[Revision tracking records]
________________

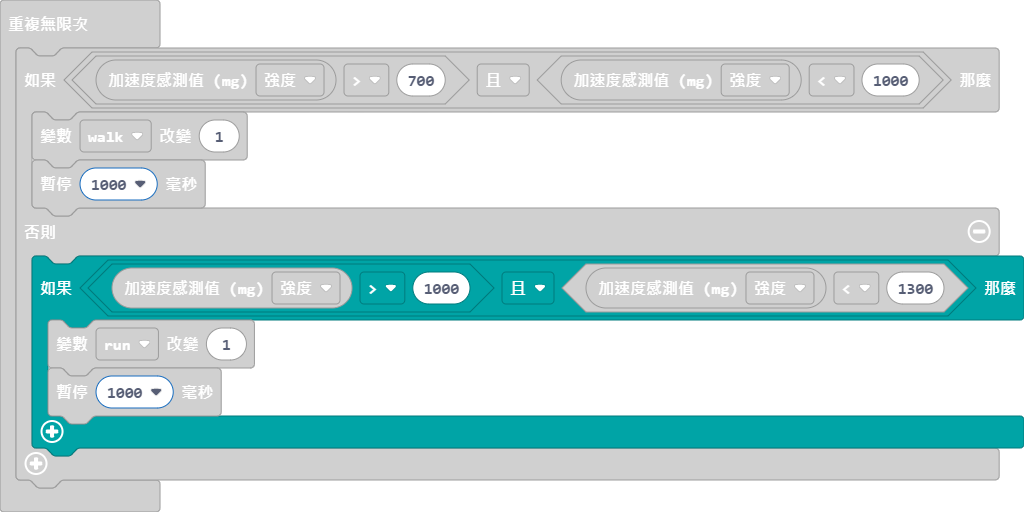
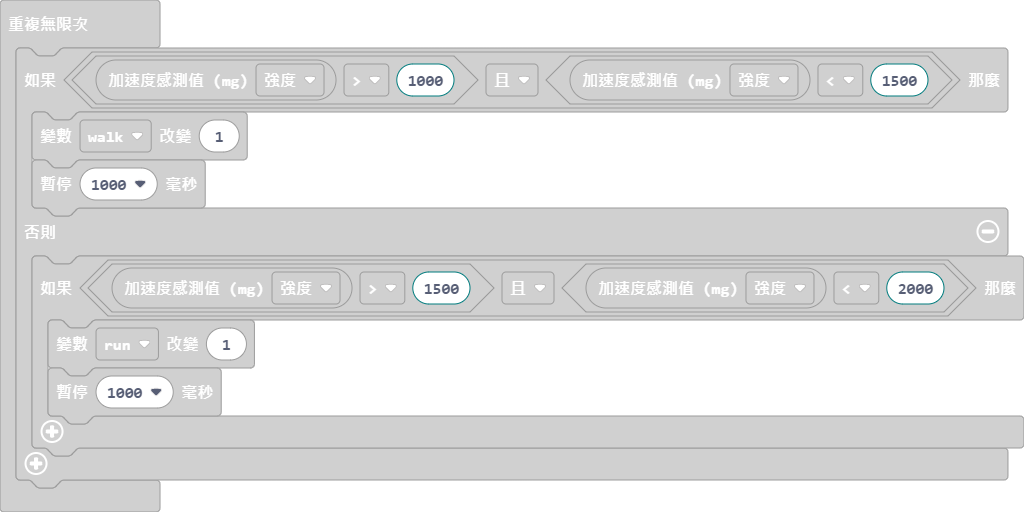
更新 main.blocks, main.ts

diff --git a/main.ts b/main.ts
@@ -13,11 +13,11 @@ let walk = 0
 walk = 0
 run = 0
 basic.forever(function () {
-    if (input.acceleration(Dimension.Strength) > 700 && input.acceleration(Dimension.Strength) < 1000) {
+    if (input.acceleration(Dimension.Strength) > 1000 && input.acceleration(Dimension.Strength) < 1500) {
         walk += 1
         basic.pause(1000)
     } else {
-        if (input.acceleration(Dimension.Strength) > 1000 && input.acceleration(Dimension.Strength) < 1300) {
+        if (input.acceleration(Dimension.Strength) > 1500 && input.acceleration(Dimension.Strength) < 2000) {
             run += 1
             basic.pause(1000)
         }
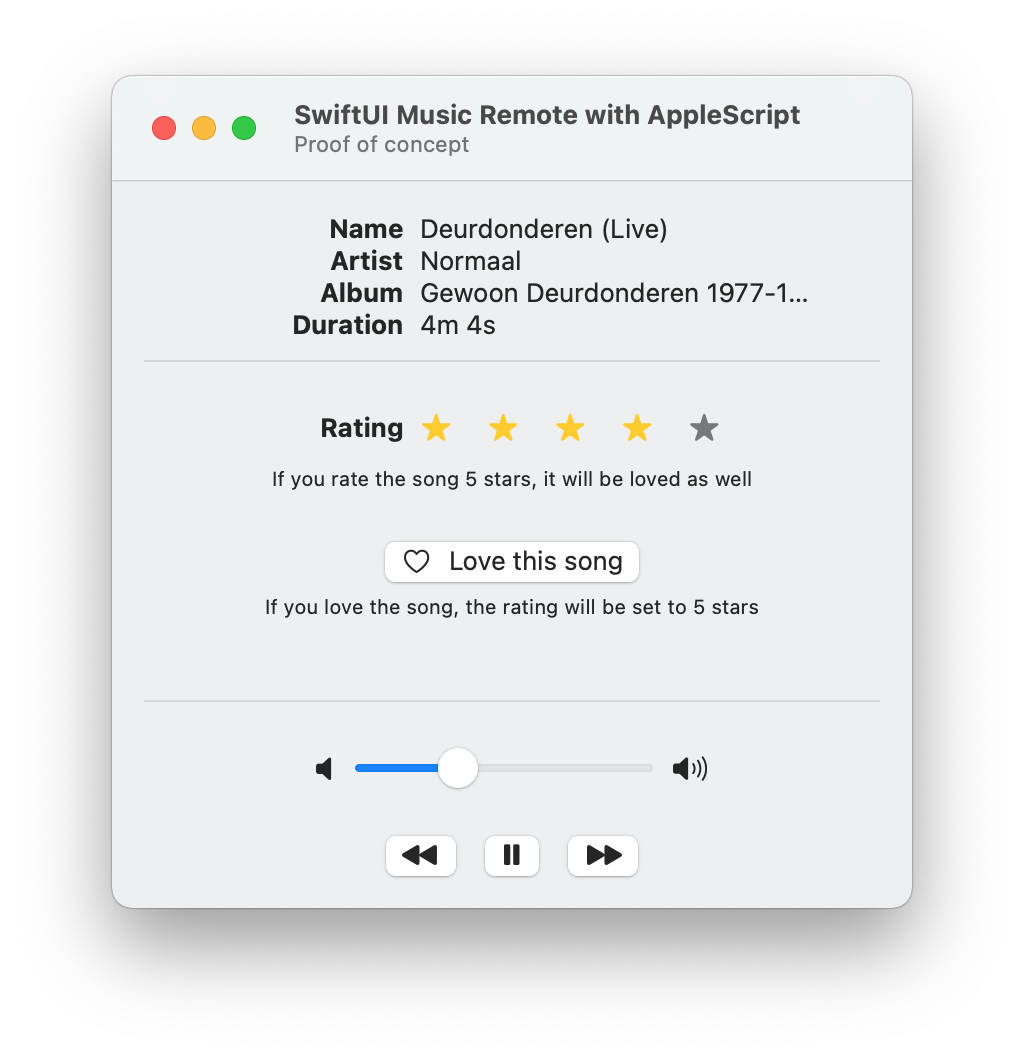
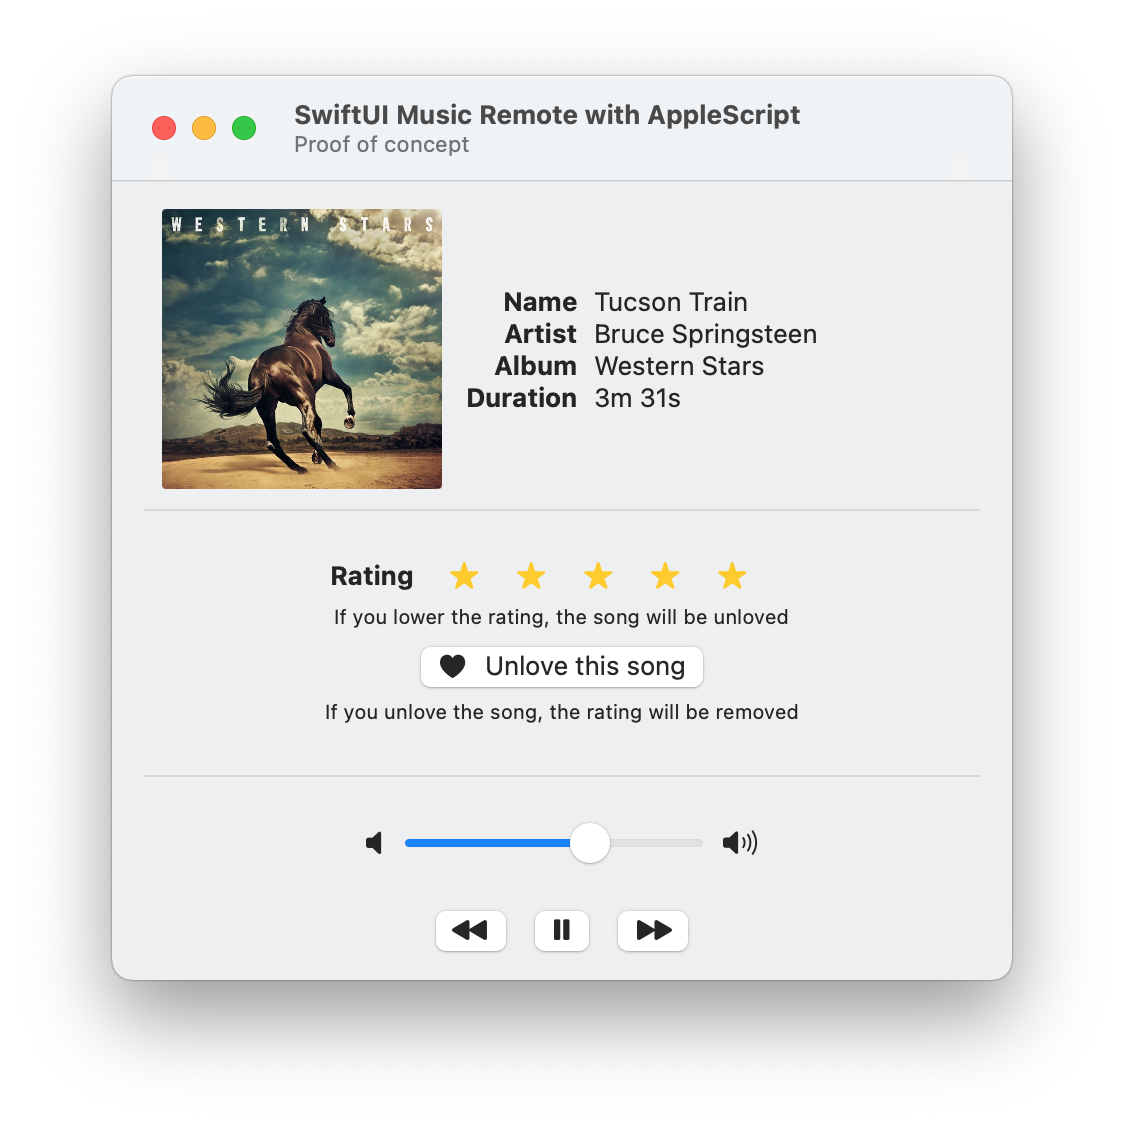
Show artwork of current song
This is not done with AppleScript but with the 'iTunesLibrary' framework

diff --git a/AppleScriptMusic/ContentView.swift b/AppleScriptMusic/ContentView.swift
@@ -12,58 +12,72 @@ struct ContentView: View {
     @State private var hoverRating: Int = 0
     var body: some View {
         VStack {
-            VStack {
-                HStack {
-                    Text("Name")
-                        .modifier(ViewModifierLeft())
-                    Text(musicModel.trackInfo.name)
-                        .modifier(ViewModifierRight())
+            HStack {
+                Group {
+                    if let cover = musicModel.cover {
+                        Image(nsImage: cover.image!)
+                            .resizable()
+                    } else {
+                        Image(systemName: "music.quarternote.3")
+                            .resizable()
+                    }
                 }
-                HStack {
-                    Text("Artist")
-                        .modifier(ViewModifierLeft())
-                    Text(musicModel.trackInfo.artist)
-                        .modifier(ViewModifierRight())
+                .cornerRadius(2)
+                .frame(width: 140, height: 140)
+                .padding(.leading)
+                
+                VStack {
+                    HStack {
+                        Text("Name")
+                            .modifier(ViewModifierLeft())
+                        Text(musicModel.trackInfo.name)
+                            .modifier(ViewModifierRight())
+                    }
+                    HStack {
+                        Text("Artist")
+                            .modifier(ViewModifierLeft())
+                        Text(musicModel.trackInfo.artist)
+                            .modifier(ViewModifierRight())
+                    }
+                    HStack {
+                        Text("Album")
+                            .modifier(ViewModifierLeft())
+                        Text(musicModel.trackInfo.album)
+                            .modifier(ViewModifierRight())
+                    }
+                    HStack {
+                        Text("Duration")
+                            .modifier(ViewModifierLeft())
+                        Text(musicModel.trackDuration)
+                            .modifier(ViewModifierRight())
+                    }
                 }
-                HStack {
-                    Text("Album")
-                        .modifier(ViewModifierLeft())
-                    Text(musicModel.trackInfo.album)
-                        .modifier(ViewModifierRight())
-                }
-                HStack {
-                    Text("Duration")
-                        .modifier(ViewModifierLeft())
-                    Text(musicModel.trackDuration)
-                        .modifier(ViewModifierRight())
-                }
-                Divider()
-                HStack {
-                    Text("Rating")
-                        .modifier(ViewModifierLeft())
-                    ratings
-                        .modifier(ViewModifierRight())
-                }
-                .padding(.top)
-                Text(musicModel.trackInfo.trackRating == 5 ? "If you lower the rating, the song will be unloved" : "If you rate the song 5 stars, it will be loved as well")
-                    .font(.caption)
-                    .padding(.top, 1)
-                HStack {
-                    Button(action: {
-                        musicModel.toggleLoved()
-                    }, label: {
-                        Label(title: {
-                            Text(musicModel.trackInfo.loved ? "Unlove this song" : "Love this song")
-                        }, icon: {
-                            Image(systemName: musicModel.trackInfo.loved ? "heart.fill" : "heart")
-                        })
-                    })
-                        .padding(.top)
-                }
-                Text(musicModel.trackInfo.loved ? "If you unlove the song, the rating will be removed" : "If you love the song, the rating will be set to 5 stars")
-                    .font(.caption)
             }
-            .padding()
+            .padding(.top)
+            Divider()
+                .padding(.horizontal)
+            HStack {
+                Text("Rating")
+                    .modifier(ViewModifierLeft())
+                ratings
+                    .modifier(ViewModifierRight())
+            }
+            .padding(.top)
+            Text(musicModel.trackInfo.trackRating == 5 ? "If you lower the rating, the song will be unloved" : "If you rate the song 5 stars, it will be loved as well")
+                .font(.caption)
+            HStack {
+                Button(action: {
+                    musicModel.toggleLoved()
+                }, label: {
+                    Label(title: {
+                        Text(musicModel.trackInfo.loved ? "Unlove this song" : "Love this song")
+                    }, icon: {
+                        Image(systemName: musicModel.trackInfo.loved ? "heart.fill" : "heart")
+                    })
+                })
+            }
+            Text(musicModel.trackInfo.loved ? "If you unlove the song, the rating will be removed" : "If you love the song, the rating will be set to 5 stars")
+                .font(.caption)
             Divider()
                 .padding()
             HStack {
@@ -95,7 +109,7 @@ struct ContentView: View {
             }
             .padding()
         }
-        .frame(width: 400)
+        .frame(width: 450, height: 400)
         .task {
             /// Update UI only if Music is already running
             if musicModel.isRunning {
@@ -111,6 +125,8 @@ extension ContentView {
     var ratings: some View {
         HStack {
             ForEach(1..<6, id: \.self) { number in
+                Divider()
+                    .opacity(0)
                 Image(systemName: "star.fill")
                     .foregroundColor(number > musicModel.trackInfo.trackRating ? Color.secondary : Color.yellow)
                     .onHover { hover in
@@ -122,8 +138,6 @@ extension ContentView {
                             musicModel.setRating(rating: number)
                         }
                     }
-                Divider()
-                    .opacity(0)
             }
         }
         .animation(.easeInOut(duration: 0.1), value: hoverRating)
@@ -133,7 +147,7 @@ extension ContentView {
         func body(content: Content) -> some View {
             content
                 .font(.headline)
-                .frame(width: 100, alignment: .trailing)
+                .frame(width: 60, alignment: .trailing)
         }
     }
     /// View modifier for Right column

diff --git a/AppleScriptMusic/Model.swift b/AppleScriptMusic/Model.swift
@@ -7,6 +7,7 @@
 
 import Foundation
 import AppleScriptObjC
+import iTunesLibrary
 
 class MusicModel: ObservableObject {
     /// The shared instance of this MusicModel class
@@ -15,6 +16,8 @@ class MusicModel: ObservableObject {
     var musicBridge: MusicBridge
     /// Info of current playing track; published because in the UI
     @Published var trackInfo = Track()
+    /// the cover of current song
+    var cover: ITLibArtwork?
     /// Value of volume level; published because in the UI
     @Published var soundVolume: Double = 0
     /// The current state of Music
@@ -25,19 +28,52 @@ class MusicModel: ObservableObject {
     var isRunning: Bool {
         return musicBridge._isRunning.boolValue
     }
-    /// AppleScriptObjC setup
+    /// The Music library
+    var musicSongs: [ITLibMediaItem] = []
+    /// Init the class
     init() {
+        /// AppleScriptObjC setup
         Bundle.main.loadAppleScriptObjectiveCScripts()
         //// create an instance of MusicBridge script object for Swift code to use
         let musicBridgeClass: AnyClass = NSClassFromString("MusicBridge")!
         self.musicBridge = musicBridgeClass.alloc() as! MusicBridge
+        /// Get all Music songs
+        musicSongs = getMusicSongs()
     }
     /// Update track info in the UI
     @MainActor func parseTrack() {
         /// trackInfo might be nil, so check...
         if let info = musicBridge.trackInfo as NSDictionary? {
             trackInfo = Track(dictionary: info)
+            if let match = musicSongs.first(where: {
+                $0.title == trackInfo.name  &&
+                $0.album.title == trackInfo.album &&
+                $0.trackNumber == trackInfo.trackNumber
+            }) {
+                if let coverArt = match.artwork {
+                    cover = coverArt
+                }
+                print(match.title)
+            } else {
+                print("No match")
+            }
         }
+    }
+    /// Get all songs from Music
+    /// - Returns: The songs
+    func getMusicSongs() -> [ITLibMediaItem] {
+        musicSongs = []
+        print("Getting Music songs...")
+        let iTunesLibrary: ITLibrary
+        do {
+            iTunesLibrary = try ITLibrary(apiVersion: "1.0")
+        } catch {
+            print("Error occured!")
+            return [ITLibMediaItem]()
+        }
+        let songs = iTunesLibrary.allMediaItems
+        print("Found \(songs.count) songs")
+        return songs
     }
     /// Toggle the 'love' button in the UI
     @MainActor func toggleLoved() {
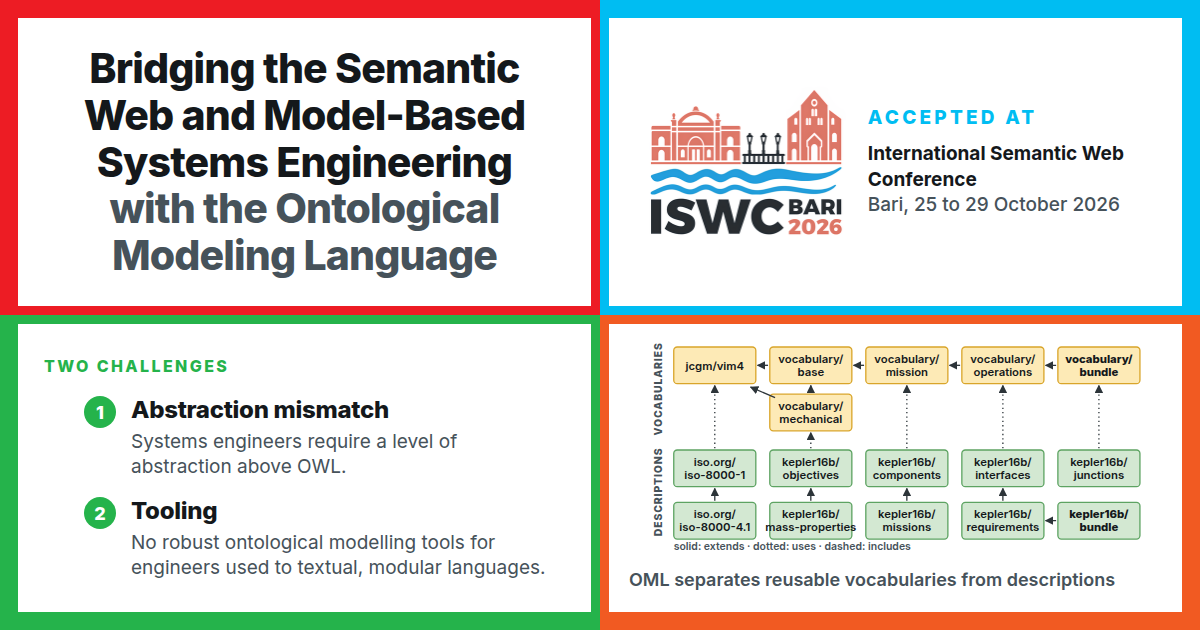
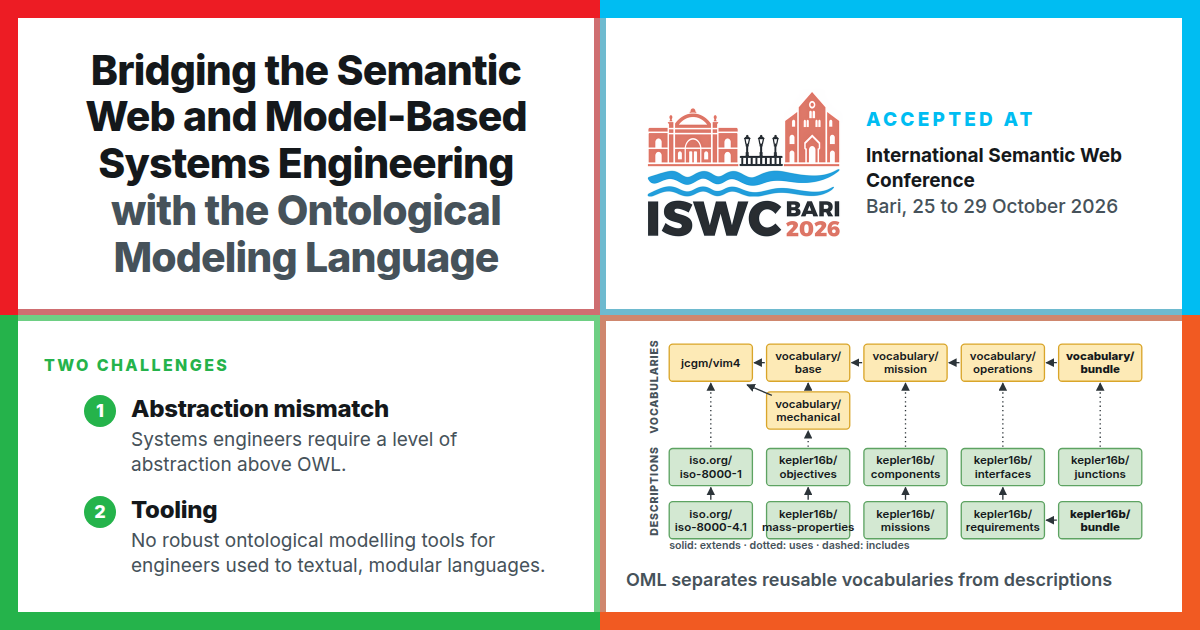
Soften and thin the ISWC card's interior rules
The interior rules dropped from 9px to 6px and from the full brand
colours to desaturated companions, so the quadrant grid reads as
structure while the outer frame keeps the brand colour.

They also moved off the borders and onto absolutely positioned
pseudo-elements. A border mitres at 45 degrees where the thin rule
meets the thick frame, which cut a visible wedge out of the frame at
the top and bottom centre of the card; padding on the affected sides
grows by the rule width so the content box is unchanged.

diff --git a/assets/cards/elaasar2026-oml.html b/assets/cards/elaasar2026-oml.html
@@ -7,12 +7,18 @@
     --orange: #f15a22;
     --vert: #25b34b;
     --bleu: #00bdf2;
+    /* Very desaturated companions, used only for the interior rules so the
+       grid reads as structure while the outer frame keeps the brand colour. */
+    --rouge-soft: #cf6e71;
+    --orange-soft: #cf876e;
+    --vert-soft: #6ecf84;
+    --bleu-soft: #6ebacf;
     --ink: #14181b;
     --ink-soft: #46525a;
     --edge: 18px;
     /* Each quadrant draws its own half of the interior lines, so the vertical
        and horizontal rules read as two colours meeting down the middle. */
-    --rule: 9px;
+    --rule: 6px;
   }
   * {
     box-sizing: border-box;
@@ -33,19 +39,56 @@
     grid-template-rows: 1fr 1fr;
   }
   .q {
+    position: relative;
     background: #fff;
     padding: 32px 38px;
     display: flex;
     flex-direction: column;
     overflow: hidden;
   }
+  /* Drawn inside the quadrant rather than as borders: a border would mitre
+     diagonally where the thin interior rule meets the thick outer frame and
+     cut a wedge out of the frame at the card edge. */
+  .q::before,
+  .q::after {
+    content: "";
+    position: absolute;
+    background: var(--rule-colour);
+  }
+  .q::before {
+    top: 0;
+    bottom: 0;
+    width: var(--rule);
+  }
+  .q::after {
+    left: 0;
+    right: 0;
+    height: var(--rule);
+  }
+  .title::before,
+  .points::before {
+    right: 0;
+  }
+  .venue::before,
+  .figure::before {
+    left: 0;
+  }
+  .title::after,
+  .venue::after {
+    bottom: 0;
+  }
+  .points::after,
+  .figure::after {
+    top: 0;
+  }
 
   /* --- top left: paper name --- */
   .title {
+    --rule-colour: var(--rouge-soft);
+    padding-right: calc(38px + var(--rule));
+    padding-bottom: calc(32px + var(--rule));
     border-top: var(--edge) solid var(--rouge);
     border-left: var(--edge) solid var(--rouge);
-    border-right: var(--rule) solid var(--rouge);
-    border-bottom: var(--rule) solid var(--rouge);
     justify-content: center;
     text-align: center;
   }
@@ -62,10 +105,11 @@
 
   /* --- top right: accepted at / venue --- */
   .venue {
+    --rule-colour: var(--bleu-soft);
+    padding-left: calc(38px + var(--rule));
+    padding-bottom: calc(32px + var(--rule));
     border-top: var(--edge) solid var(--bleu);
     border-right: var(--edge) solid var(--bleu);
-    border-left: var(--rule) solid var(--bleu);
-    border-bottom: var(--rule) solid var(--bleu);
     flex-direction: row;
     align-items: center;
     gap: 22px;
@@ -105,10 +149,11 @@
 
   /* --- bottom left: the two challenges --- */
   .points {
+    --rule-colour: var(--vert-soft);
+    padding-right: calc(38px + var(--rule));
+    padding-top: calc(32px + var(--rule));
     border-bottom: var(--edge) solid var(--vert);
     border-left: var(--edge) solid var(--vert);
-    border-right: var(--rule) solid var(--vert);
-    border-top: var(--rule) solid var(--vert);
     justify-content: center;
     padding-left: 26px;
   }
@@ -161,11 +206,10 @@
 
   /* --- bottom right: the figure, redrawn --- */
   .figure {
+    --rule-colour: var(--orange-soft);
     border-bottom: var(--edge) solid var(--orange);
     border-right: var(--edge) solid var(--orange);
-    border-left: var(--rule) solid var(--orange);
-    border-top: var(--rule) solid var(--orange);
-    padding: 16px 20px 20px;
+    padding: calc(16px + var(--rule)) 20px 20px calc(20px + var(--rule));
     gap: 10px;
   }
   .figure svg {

________________

[Goal of the exercise]
Would you reproduce, exactly and with nothing added, every line from the beginning of the entries above through the line that contains "diff --git a/AppleScriptMusic/ContentView.swift", both included, leaving out the pictures?

[Output below]
更新 main.blocks, main.ts

diff --git a/main.ts b/main.ts
@@ -13,11 +13,11 @@ let walk = 0
 walk = 0
 run = 0
 basic.forever(function () {
-    if (input.acceleration(Dimension.Strength) > 700 && input.acceleration(Dimension.Strength) < 1000) {
+    if (input.acceleration(Dimension.Strength) > 1000 && input.acceleration(Dimension.Strength) < 1500) {
         walk += 1
         basic.pause(1000)
     } else {
-        if (input.acceleration(Dimension.Strength) > 1000 && input.acceleration(Dimension.Strength) < 1300) {
+        if (input.acceleration(Dimension.Strength) > 1500 && input.acceleration(Dimension.Strength) < 2000) {
             run += 1
             basic.pause(1000)
         }
Show artwork of current song
This is not done with AppleScript but with the 'iTunesLibrary' framework

diff --git a/AppleScriptMusic/ContentView.swift b/AppleScriptMusic/ContentView.swift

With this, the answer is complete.